Give the number of lines in the records below that contain the word "university". State only that number.
___ Material to process
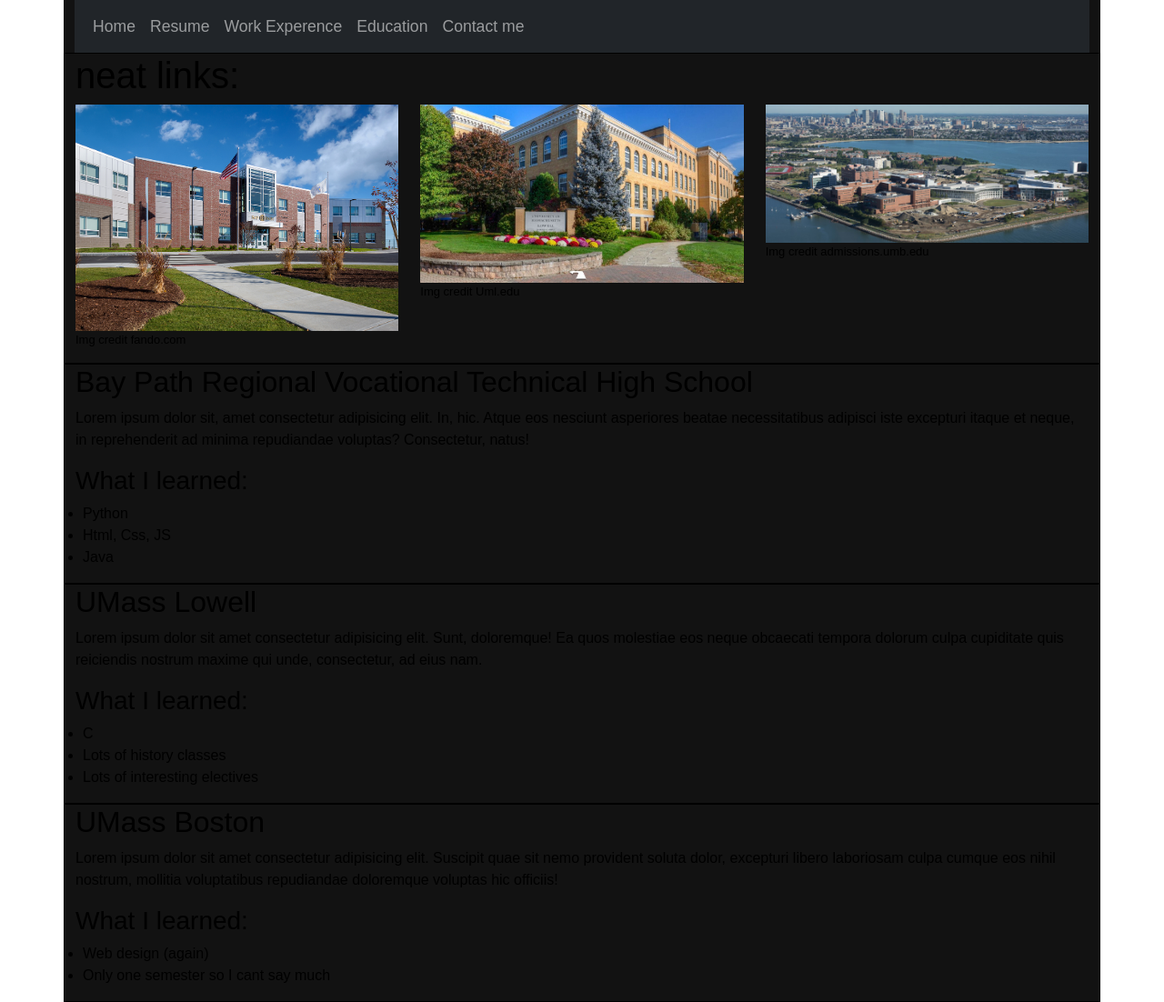
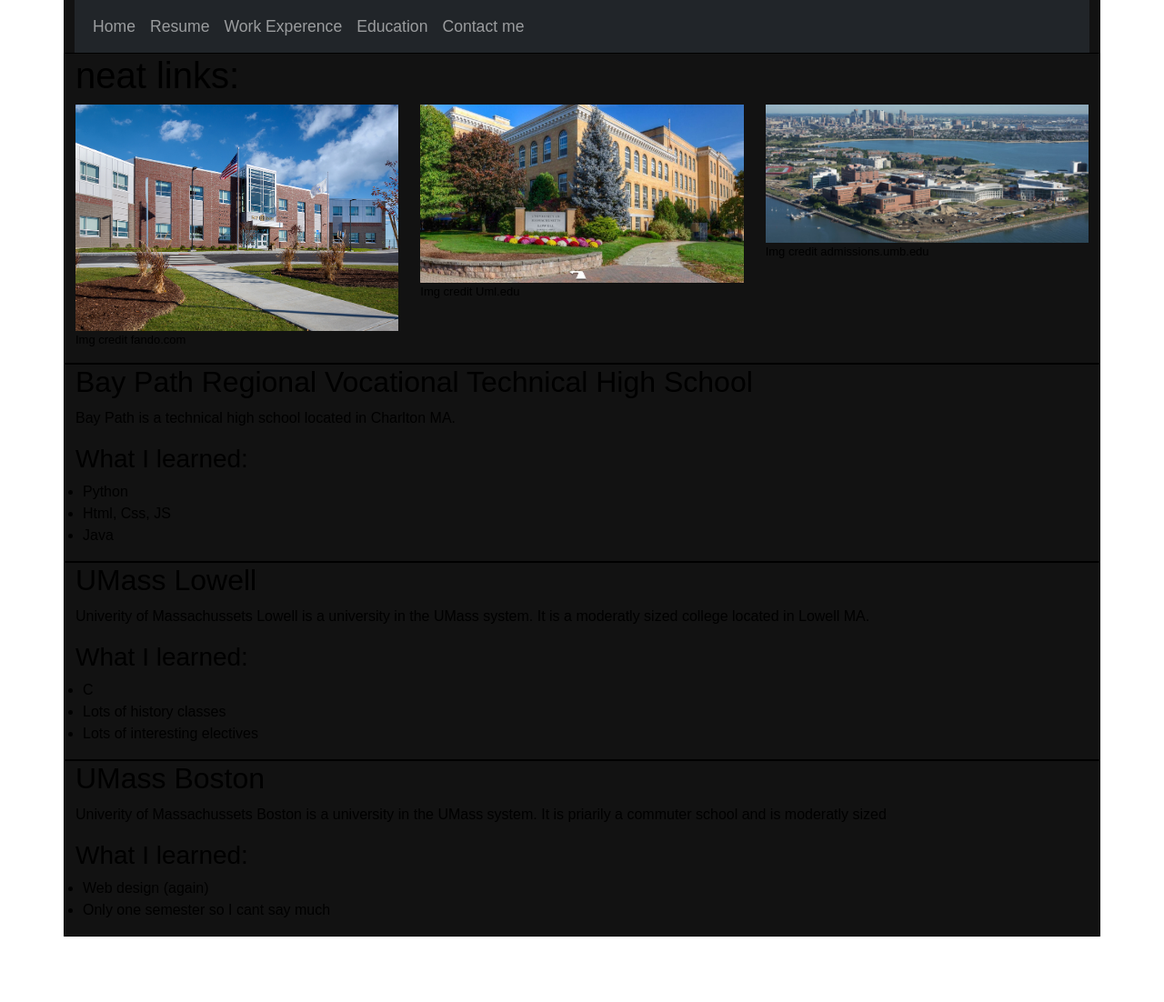
Before and after one commit to Toaster-Box/ITSiteProject, a plain HTML site: page education.html in a window 1280 px wide. Shown: the whole page at 91% size. After the commit the page ends 1030 px from the top, so only its background shows below. Drawn offline with nearby package versions, Linux system fonts and the light colour scheme.

Commit message:
Update education.html

```diff
--- a/education.html
+++ b/education.html
@@ -56,7 +56,7 @@
                 </div>
                 <div class="row">
                     <h2 id="BPR">Bay Path Regional Vocational Technical High School</h2>
-                    <p>Lorem ipsum dolor sit, amet consectetur adipisicing elit. In, hic. Atque eos nesciunt asperiores beatae necessitatibus adipisci iste excepturi itaque et neque, in reprehenderit ad minima repudiandae voluptas? Consectetur, natus!</p>
+                    <p>Bay Path is a technical high school located in Charlton MA.</p>
                     <h3>What I learned:</h3>
                     <ul class="edulist">
                         <li>Python</li>
@@ -66,7 +66,7 @@
                 </div>
                 <div class="row">
                     <h2 id="UML">UMass Lowell</h2>
-                    <p>Lorem ipsum dolor sit amet consectetur adipisicing elit. Sunt, doloremque! Ea quos molestiae eos neque obcaecati tempora dolorum culpa cupiditate quis reiciendis nostrum maxime qui unde, consectetur, ad eius nam.</p>
+                    <p>Univerity of Massachussets Lowell is a university in the UMass system. It is a moderatly sized college located in Lowell MA.</p>
                     <h3>What I learned:</h3>
                     <ul class="edulist">
                         <li>C</li>
@@ -76,7 +76,7 @@
                 </div>
                 <div class="row">
                     <h2 id="UMB">UMass Boston</h2>
-                    <p>Lorem ipsum dolor sit amet consectetur adipisicing elit. Suscipit quae sit nemo provident soluta dolor, excepturi libero laboriosam culpa cumque eos nihil nostrum, mollitia voluptatibus repudiandae doloremque voluptas hic officiis!</p>
+                    <p>Univerity of Massachussets Boston is a university in the UMass system. It is priarily a commuter school and is moderatly sized</p>
                     <h3>What I learned:</h3>
                     <ul class="edulist">
                         <li>Web design (again)</li>
```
______
**Reply:** 2